She’s still alive but just barely. I almost walked right past her but saw the steam rising above the snow. She tried not to move when she saw me, even stopped breathing. But I pounced on her nevertheless. I didn’t need to. She would have been dead in a few minutes anyhow. But I wanted to taste the warm blood as I pulled the flesh away from the bones. I licked the blood off my claws, cleaned my whiskers, then gnawed on the bones of the lovely sparrow snack.
The door opens and he strides in. Always, like a benevolent king.
“Just lentils,” I say apologetically, as he walks past.
I hear the door of his room close. A few minutes later he comes out.
“Sistah Joan…,” he steps into the doorway softly.
“Lentils?,” I offer.
I choose the ceramic bowl, with the glaze dripping azure and Garden-of-the-Gods red.

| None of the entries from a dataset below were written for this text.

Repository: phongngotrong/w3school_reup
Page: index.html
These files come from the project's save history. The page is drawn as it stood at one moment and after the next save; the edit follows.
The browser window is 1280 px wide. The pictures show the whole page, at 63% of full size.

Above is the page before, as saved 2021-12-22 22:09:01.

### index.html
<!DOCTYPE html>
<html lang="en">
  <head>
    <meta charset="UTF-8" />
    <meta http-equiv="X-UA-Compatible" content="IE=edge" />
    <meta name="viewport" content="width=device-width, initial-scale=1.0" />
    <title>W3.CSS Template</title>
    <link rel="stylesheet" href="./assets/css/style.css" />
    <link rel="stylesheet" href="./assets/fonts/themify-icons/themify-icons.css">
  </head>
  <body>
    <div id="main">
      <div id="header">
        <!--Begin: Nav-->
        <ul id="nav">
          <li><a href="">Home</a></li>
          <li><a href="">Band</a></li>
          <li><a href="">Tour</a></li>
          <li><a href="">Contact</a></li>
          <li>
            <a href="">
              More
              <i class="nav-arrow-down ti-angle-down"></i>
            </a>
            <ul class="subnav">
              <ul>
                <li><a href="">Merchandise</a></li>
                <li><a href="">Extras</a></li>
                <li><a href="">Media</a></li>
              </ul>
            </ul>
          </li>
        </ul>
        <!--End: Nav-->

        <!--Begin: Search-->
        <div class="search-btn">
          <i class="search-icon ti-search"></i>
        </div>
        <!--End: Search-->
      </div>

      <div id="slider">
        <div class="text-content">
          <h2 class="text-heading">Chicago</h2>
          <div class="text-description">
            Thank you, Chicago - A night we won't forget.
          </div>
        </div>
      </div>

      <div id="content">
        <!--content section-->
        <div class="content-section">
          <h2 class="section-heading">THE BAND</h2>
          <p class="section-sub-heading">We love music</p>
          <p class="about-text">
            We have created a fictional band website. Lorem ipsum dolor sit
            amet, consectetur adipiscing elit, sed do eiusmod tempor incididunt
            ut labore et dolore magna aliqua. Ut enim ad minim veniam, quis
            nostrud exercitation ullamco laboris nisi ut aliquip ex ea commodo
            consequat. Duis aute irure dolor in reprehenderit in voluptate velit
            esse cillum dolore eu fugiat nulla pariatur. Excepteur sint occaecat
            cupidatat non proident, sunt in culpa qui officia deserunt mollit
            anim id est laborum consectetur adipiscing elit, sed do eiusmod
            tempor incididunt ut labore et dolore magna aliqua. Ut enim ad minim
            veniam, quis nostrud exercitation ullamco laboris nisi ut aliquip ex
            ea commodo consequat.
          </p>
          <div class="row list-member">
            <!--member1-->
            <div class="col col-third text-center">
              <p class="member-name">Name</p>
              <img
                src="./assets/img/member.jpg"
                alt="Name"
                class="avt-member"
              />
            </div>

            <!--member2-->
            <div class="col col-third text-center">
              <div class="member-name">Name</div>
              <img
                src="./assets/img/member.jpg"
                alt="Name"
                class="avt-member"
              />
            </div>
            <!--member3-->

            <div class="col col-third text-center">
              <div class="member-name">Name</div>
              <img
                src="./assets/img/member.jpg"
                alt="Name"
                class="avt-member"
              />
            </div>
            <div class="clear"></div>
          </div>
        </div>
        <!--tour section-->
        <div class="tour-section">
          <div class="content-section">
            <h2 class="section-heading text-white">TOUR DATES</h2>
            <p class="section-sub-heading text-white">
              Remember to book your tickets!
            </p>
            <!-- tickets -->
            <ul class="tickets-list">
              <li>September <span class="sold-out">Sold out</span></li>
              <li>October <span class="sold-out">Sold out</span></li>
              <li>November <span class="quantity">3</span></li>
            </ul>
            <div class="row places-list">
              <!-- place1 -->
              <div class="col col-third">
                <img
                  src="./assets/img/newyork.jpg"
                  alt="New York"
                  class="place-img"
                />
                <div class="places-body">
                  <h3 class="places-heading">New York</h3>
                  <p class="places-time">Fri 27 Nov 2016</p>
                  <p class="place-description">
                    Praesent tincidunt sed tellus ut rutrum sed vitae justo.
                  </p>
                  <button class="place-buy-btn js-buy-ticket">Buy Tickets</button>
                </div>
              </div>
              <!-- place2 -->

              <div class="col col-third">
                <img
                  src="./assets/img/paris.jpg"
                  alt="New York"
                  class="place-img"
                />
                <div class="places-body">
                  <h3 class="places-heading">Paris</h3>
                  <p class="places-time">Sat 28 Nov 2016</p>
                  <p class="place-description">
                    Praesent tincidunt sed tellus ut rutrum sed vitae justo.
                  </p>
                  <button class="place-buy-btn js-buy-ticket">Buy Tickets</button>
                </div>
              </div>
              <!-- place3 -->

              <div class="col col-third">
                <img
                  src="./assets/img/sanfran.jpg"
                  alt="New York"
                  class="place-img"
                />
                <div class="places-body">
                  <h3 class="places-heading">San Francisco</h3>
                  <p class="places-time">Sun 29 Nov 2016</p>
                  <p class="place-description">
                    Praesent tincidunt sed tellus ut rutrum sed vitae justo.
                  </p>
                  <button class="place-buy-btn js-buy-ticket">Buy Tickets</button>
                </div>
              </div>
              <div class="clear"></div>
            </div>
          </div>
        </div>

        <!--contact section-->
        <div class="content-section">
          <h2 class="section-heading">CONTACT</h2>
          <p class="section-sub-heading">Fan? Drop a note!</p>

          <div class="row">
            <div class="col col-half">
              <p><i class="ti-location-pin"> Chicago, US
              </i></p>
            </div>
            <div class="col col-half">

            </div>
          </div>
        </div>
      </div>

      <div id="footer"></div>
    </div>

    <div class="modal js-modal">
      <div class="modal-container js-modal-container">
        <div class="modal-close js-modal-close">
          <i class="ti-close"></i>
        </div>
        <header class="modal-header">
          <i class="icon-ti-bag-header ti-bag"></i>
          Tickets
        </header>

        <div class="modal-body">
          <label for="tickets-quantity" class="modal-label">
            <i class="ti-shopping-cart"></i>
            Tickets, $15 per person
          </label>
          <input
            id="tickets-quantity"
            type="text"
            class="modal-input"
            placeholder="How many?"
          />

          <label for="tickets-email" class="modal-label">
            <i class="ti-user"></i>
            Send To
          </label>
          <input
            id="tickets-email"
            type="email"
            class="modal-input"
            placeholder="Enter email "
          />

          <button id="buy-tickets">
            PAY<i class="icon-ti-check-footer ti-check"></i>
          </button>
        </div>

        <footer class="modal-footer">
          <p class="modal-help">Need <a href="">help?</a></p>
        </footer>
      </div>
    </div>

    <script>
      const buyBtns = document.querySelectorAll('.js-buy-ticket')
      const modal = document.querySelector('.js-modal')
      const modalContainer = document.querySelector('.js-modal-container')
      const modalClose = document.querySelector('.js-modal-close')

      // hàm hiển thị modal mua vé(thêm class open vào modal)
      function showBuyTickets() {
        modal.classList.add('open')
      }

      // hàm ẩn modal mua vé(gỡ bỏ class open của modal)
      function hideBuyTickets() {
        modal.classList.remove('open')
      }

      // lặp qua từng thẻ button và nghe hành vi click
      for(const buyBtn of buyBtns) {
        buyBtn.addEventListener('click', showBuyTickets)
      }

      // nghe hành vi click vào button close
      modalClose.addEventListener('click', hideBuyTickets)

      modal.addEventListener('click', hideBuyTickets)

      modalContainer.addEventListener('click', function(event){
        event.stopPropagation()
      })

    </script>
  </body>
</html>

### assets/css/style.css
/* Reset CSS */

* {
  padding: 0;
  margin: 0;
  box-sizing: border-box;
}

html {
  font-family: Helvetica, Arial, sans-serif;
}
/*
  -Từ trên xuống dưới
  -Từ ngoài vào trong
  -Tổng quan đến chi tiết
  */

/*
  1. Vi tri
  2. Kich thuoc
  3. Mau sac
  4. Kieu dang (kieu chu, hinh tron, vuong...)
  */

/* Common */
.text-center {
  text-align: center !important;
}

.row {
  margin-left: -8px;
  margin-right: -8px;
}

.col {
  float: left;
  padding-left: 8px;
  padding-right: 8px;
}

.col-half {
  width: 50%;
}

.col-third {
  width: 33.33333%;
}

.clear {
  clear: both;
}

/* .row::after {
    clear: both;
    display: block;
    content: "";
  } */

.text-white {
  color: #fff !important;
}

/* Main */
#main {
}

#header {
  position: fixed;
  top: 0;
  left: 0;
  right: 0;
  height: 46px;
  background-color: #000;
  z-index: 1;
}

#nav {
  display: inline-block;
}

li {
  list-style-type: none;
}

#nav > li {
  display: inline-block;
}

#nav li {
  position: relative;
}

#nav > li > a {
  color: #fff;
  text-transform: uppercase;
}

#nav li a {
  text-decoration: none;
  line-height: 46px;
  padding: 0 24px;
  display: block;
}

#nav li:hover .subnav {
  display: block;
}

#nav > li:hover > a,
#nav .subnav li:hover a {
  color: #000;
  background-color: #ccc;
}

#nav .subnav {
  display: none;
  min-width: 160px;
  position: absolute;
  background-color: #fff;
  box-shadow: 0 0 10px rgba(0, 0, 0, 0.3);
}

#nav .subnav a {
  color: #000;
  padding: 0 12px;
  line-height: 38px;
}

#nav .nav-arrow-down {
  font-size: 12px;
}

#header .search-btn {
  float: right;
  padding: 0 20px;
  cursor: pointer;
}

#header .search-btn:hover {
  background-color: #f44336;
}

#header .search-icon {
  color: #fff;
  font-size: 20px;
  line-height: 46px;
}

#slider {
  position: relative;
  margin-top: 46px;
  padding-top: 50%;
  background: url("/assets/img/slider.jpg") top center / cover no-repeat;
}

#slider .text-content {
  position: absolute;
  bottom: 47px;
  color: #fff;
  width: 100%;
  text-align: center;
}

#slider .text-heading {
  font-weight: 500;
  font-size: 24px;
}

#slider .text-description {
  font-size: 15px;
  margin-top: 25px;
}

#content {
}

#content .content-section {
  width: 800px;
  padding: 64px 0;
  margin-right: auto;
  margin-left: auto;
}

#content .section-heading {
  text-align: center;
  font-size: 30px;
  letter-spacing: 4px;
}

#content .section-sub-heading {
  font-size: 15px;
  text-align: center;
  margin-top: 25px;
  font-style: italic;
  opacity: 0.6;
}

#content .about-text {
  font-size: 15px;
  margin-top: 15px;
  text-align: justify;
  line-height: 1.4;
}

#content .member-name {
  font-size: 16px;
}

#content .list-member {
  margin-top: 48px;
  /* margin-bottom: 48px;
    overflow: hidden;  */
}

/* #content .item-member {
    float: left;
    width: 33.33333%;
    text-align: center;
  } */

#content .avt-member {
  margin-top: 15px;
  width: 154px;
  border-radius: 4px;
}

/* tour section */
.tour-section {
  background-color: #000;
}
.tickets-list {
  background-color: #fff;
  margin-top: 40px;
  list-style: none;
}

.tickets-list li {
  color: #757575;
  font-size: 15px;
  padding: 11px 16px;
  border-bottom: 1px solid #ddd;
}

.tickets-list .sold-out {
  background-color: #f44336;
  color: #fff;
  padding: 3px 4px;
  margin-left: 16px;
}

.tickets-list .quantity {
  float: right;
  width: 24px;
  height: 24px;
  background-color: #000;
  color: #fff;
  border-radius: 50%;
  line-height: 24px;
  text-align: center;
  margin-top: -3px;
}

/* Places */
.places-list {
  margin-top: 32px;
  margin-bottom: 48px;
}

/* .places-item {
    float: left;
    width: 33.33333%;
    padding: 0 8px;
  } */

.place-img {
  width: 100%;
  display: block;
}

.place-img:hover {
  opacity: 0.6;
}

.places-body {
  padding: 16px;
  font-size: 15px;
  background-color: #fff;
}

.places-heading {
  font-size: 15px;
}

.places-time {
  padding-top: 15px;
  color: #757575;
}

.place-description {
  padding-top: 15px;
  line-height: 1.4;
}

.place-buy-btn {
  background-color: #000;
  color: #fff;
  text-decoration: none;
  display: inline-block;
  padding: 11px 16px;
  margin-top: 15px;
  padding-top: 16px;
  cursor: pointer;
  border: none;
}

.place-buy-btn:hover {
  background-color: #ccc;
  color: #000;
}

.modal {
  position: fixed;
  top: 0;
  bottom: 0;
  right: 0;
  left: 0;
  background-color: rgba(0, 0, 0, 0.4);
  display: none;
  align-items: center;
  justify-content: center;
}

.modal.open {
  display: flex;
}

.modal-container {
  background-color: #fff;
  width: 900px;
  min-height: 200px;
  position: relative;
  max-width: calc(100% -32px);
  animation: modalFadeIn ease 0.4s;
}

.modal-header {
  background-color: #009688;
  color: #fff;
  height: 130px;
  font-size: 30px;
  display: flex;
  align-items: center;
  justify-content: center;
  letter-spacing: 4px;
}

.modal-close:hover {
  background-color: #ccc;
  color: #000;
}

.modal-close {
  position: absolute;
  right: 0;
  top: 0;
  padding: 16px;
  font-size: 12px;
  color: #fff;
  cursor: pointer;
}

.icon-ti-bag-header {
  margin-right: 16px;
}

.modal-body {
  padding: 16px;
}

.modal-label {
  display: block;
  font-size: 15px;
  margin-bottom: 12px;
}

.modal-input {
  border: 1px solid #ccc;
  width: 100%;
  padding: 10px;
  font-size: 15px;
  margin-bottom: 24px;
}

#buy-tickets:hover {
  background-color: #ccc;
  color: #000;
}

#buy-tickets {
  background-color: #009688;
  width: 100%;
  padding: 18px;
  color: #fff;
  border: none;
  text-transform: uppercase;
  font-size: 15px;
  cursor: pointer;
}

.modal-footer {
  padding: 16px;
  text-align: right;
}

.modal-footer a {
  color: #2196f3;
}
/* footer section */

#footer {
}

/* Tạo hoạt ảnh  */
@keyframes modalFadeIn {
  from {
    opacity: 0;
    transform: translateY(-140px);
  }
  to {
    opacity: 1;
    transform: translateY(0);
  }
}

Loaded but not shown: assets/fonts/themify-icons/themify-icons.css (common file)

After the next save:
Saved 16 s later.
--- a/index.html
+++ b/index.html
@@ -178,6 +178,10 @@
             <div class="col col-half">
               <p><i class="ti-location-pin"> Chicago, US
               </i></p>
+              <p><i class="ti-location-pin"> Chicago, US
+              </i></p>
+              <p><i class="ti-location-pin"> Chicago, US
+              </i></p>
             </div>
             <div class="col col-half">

He takes it with two hands. He closes his eyes, and with his nose over the bowl, takes in the full essence with a deep breath. Then another.
“Ah, bless… .” He shakes his head, “Lentils, Sistah Joan!”
My feet are suddenly in agony. The floor is freezing this morning, even through my thick socks. I hop on the kitchen chair with my sweatshirt on, and yours too. I pull my knees to my chest and wiggle my toes. You bring me a steaming cup of tea with milk.
“No. Well yes, just you.” It’s an old pun, but we smile anyhow.
Holding onto our cups of tea, inhaling the steam, sitting next to each other. My toes are happy. And so are we.
It’s 9:30 pm. I’m the only other person in the building, having just finished the late class. You’re sitting there, working away.
“Have a nice night,” we say overlapping.
I wave and walk out the door. It takes all my strength to do that.
Every muscle is straining to push your rolling chair back, grab you by the shoulders and shake you. “Go home! Go home! Go home, you idiot! You have two little ones at home! What are you, frickin’ insane?!”
“See you tomorrow,” I hear her call.
“Bye,” I race down the five flights of stairs, holding back the tears.
As the clock struck midnight, she blearily came to. She sensed a warm liquid oozing out the side of her mouth. The single lamp was still on, and the old house creaked in the wind. She itched her green craggy nose, and smoothed her black dress as she tried to remember what had happened. She reached to adjust the strap of her pointy hat, and noticed the pieces she’d gathered earlier so carefully, were now strewn across the floor. A black cat, hissed and flashed out of the room. The old woman began to hiss too. The hiss became a chuckle then a loud laughter that rang around the rooms of the decrepit house. She noticed the orange plastic pumpkin laying askew, and there was nothing but silence. She wiped the drool of sleep off her face, and scolded herself aloud, “Durn it Gertrude McLaughlin! You slept through Halloween! Smoky! Why didn’t you wake me up!”
I love the idea that, like the Easter Bunny and the Tooth Fairy, suction cups are magical. It hits hardest when I’m organizing a rented apartment and afraid to screw something up. Shopping for small baskets, racks and any storage solution…that’s when suction cups tempt me. Suddenly, I’m scheming to stick something on any surface that’s flat and smooth: the shower, the kitchen backsplash, the side of the refrigerator. Even the indoor/outdoor thermometer is now a necessity. I lick them, I stick them. They slide, pop, and drop off. They never work. But somehow, I still believe in suction cups.
I was waiting for the taxi outside my apartment. I’d packed my lunch and felt ready. Neat and tidy as a teacher must be. My lesson plans were swimming in my head, when she I noticed her. Pushing the modified stroller, she more ambled, than hobbled up the road toward me. Her wet clean clothes were heaped in her dinged metal washpan. Her breasts swung gently under her checked cotton blouse. I smiled at her. But the deep shade of her wide-brimmed hat made it impossible to see if she smiled back, or even saw me.